WORK TASK: Pull each line containing "index" from the data.

* * * * *

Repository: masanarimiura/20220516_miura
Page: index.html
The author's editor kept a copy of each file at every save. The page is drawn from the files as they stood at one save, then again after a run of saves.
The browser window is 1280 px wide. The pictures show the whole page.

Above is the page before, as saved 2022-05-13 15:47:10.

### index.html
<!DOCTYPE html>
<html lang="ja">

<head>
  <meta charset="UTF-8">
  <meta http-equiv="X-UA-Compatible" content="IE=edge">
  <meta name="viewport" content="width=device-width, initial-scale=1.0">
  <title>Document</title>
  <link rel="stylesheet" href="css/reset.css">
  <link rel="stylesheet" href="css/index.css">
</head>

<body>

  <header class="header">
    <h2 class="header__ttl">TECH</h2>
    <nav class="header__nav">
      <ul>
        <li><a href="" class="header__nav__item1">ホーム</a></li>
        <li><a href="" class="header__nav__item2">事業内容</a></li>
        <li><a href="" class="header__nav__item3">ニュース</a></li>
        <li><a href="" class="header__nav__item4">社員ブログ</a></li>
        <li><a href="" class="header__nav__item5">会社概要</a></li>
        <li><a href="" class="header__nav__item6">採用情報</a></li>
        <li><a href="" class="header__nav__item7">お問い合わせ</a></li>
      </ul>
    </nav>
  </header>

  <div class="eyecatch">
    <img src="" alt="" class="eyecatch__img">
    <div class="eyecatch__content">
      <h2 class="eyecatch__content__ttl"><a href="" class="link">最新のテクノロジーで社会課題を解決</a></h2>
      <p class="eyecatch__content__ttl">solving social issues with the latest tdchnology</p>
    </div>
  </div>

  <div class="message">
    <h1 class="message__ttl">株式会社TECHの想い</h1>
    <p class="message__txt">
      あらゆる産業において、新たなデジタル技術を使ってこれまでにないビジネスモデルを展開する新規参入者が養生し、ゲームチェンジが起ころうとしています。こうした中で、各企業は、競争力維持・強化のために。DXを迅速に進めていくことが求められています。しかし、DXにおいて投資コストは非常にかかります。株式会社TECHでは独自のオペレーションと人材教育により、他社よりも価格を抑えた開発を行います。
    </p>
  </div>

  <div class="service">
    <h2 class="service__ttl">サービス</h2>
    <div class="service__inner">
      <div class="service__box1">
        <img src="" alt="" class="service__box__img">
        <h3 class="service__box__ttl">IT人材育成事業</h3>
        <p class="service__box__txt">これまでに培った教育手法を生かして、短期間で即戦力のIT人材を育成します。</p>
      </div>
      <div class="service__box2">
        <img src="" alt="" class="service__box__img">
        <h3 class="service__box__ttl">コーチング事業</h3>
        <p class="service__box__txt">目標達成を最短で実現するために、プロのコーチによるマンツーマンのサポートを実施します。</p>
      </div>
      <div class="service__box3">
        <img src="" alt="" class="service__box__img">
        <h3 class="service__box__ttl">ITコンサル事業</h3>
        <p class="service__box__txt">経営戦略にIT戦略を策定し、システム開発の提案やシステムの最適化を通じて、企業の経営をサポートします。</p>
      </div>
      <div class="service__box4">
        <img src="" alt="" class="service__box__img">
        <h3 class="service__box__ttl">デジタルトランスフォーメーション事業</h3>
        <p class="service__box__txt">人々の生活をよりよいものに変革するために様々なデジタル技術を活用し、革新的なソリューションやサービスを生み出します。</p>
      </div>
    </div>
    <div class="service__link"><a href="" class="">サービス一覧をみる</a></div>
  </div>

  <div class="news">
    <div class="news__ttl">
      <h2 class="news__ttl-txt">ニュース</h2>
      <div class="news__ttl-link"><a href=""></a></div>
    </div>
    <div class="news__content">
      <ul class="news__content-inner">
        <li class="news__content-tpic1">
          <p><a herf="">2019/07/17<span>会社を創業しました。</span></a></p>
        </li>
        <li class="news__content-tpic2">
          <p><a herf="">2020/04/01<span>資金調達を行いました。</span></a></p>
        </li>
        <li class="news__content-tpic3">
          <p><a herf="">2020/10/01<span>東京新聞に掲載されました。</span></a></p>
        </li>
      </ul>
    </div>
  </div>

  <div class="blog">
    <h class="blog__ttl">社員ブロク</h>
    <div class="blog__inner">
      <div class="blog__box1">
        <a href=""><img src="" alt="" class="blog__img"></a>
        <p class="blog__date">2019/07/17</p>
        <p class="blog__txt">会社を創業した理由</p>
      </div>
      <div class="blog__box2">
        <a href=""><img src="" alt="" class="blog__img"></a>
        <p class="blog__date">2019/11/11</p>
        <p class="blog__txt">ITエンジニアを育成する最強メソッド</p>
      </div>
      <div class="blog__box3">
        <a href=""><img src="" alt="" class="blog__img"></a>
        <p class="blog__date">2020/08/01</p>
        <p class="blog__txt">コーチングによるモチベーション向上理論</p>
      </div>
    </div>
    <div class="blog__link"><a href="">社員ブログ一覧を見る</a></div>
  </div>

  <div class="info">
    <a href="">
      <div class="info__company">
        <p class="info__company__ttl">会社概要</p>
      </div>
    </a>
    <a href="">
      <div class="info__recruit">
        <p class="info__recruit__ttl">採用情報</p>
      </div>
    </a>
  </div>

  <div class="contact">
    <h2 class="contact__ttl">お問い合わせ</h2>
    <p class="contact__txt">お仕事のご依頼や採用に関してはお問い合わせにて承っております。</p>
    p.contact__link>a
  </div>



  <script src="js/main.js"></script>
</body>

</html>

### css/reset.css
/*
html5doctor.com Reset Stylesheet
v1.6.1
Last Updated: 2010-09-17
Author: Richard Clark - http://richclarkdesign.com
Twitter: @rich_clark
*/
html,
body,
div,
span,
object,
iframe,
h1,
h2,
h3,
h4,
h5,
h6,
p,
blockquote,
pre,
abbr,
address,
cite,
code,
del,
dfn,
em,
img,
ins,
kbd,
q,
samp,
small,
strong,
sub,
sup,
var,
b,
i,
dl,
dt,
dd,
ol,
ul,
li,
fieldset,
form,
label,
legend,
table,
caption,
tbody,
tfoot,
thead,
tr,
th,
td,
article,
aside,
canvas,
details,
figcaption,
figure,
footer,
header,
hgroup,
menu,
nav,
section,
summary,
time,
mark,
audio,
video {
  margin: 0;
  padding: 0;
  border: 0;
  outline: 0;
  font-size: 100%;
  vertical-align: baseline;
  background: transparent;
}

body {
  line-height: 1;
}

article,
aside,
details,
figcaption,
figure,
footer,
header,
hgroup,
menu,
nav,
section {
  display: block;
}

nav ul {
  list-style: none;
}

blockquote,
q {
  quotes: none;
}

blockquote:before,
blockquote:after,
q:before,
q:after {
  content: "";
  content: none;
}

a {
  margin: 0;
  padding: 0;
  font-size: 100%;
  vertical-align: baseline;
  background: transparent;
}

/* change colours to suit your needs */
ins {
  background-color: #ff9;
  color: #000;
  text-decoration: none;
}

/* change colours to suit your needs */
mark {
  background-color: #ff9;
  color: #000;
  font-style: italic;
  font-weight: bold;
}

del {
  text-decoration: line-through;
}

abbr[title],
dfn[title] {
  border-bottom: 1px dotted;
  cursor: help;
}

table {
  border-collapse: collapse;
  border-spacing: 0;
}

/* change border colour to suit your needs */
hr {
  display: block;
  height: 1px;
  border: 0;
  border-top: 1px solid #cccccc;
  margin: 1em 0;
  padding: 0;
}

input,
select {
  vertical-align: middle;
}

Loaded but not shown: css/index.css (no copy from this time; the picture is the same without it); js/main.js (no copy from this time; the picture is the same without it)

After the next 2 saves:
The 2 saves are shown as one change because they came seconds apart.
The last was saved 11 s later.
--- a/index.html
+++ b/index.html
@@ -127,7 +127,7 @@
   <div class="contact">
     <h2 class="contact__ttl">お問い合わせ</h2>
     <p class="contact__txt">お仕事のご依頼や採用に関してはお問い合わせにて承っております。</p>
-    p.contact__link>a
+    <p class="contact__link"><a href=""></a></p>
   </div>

* * * * *

REPLY:
Page: index.html
### index.html
  <link rel="stylesheet" href="css/index.css">
Loaded but not shown: css/index.css (no copy from this time; the picture is the same without it); js/main.js (no copy from this time; the picture is the same without it)
--- a/index.html
+++ b/index.html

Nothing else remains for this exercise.